[Change detection outputs]
"""

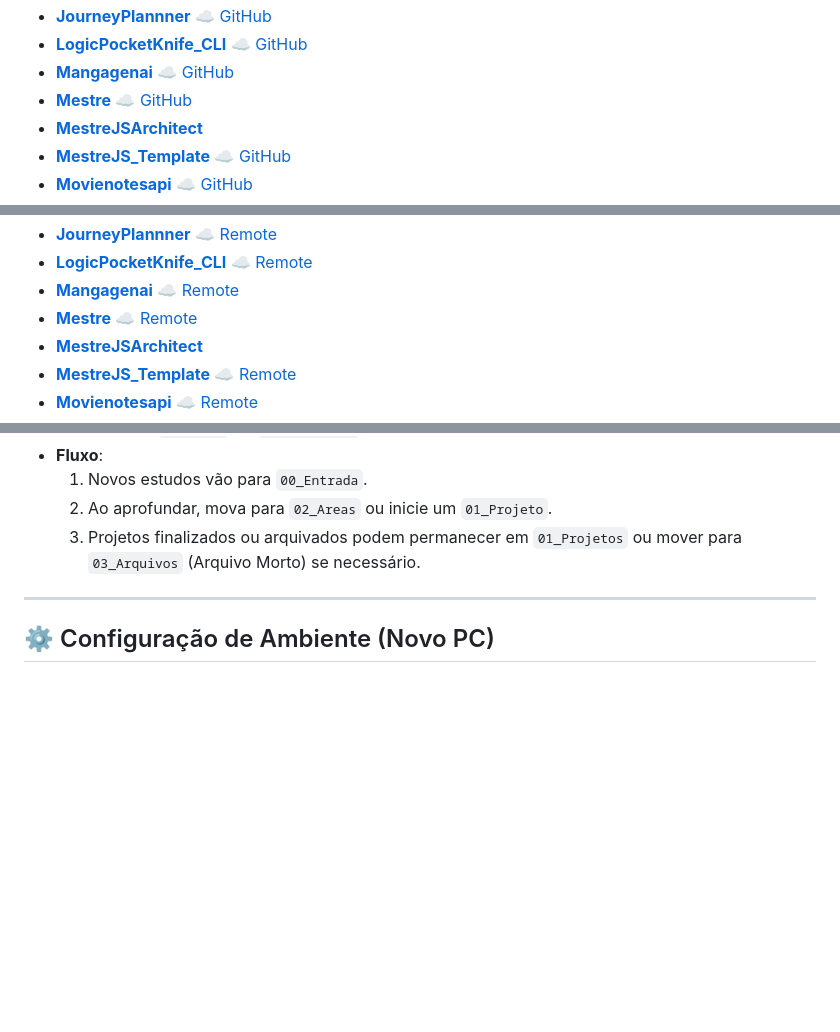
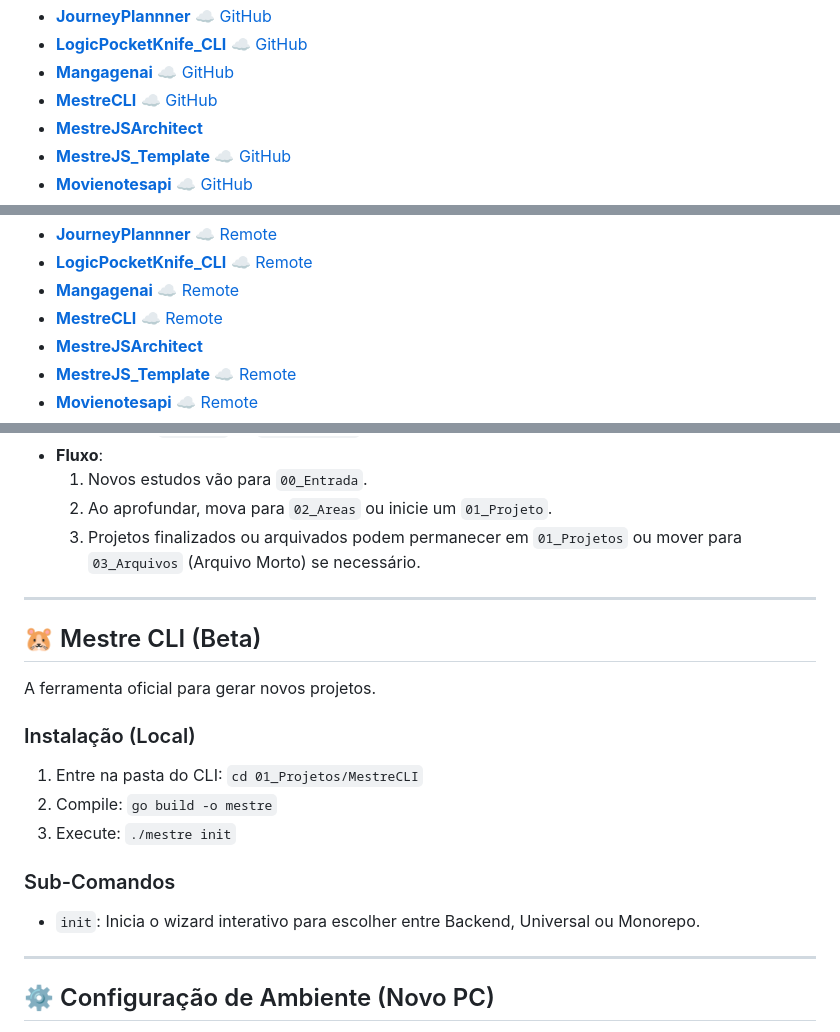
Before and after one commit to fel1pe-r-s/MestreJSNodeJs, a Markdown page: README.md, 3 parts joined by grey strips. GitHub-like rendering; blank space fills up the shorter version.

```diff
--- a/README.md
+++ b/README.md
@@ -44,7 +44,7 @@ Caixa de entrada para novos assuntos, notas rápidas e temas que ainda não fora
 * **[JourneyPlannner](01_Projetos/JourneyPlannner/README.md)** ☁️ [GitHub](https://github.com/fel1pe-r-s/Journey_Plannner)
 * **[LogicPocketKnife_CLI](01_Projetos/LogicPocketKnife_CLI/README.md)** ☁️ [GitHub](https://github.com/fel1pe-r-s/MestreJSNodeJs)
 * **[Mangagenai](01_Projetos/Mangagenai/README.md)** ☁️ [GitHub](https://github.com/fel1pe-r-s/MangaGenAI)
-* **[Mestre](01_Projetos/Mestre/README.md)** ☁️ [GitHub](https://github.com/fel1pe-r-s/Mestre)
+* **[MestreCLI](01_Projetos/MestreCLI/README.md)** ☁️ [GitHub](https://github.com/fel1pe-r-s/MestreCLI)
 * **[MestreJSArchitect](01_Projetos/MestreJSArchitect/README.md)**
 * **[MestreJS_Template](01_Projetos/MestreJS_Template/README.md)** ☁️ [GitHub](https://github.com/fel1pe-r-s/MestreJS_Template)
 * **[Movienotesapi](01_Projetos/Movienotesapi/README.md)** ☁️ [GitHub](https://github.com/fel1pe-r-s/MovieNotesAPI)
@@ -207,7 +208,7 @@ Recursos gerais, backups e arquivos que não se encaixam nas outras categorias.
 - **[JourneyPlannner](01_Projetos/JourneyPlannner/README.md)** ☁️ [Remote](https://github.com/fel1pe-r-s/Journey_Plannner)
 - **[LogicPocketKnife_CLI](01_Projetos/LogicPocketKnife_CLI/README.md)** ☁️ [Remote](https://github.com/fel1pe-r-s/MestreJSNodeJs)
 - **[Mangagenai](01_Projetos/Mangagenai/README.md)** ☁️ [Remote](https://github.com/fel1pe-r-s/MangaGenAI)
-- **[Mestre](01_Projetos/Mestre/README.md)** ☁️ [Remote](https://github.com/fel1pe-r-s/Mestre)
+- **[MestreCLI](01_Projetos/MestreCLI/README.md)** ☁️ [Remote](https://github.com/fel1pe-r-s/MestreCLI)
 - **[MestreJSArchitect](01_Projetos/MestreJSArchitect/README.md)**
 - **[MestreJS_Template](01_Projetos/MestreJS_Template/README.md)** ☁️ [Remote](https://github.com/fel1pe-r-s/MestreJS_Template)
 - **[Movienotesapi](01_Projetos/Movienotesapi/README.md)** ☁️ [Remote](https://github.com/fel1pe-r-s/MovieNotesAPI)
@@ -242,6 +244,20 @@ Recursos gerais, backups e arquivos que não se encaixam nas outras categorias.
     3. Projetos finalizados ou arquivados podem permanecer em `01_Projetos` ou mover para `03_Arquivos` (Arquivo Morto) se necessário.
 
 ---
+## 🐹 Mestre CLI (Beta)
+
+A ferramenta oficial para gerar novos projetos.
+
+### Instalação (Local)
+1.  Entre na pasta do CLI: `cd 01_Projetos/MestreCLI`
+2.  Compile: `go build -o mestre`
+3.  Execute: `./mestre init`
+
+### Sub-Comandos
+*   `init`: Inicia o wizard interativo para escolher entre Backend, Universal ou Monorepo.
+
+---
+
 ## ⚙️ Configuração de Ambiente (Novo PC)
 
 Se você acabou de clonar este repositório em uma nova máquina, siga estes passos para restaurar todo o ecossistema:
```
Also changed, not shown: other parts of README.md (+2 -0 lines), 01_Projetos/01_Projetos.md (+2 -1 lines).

"""
"""

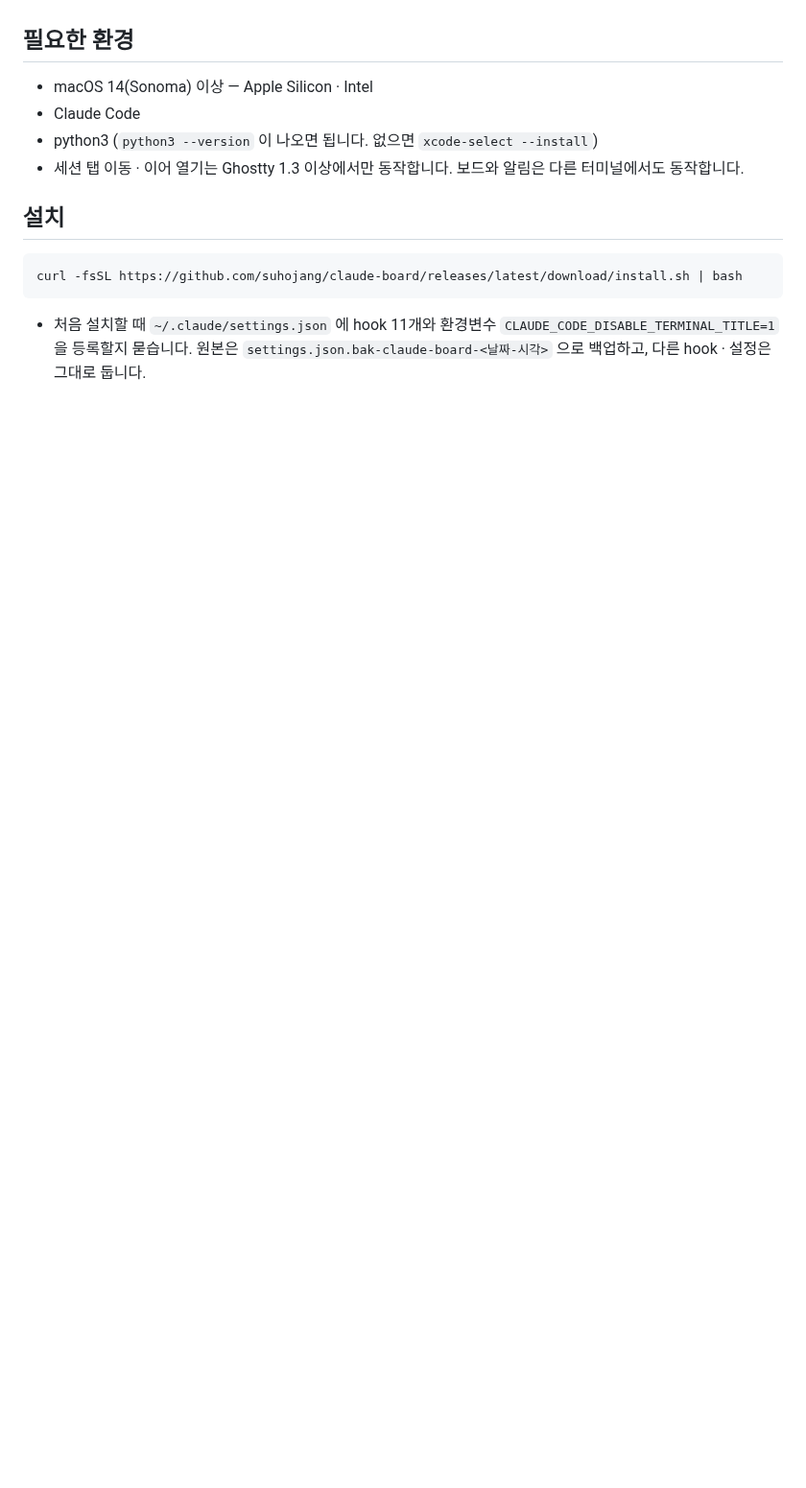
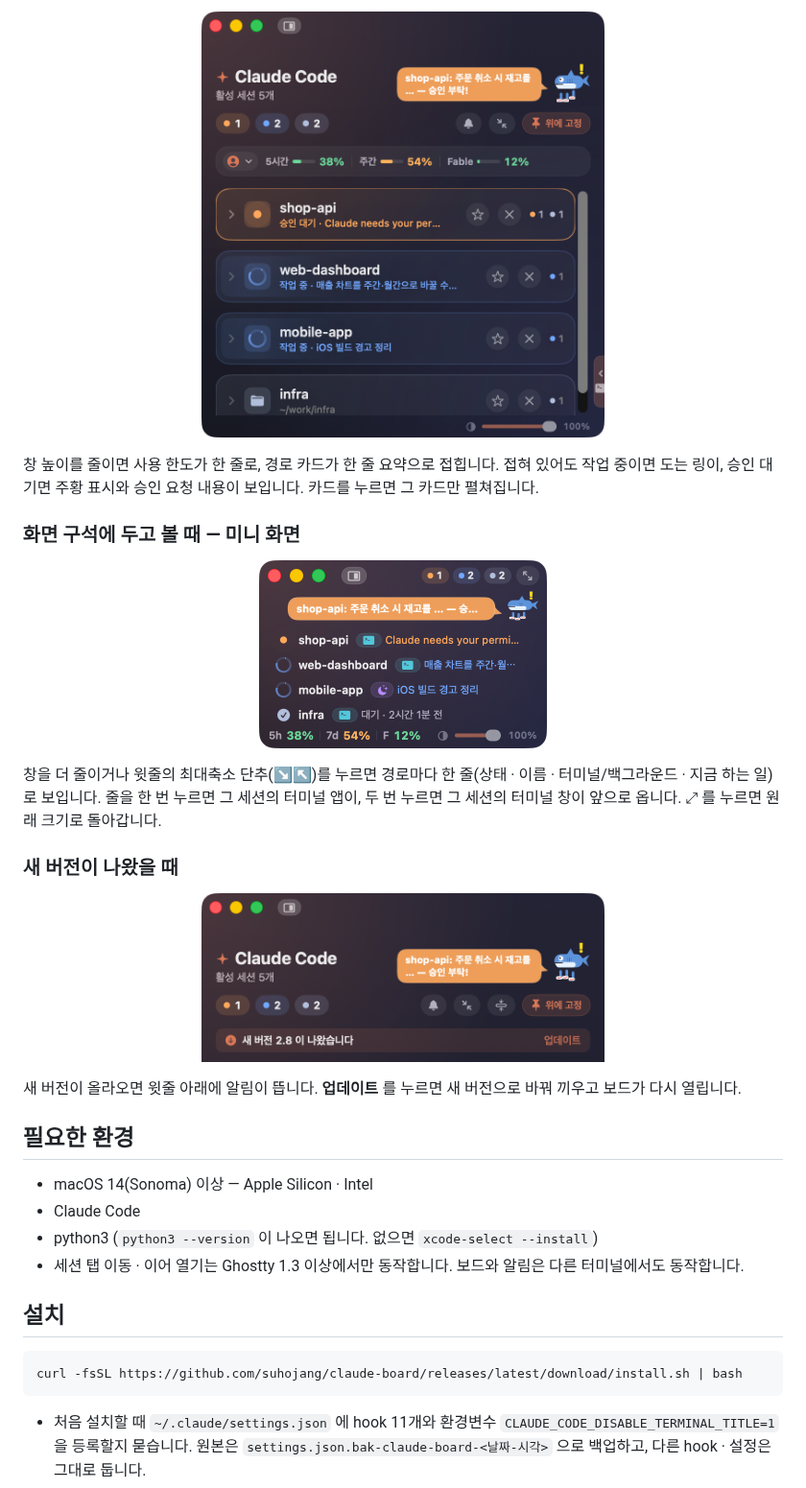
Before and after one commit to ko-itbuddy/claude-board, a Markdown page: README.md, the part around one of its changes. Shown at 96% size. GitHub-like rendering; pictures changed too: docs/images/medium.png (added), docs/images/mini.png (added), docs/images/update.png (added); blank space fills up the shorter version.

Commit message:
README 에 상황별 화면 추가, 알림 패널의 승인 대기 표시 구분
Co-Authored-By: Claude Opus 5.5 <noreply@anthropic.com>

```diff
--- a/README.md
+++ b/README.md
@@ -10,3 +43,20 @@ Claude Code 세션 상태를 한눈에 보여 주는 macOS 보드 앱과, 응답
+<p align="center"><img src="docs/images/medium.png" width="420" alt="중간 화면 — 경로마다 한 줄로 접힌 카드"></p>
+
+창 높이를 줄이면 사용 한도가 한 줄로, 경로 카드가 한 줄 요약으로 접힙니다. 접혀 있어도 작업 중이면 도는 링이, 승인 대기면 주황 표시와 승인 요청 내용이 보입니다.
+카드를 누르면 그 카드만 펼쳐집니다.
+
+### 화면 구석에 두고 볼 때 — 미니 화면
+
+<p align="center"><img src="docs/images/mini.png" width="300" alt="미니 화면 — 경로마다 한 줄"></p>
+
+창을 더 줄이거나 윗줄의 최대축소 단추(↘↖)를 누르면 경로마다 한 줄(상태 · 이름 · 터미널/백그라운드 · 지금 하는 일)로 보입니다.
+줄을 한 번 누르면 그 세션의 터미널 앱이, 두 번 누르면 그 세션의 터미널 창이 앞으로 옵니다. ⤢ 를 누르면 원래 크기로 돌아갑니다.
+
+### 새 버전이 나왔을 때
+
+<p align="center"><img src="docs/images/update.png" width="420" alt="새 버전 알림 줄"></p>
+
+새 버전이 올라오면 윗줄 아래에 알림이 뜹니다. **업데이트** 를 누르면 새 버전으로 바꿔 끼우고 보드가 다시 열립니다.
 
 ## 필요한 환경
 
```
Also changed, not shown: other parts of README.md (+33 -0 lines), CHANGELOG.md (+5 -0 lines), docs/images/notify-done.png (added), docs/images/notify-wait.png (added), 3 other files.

"""
"""

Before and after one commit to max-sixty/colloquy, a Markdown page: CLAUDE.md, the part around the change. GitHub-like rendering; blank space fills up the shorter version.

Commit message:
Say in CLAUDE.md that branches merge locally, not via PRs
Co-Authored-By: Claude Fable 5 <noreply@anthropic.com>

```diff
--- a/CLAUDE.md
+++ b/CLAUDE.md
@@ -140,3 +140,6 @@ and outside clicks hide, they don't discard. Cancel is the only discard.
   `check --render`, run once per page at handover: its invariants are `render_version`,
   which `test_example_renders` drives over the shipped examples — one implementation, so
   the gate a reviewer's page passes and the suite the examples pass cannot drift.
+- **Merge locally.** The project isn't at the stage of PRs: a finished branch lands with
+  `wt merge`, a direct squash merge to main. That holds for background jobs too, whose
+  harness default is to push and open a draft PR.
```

"""

→ YOUR ASSIGNMENT
The job here is to find each line above with the word "width" and copy it.

→ EXERCISE RESULT
+<p align="center"><img src="docs/images/medium.png" width="420" alt="중간 화면 — 경로마다 한 줄로 접힌 카드"></p>
+<p align="center"><img src="docs/images/mini.png" width="300" alt="미니 화면 — 경로마다 한 줄"></p>
+<p align="center"><img src="docs/images/update.png" width="420" alt="새 버전 알림 줄"></p>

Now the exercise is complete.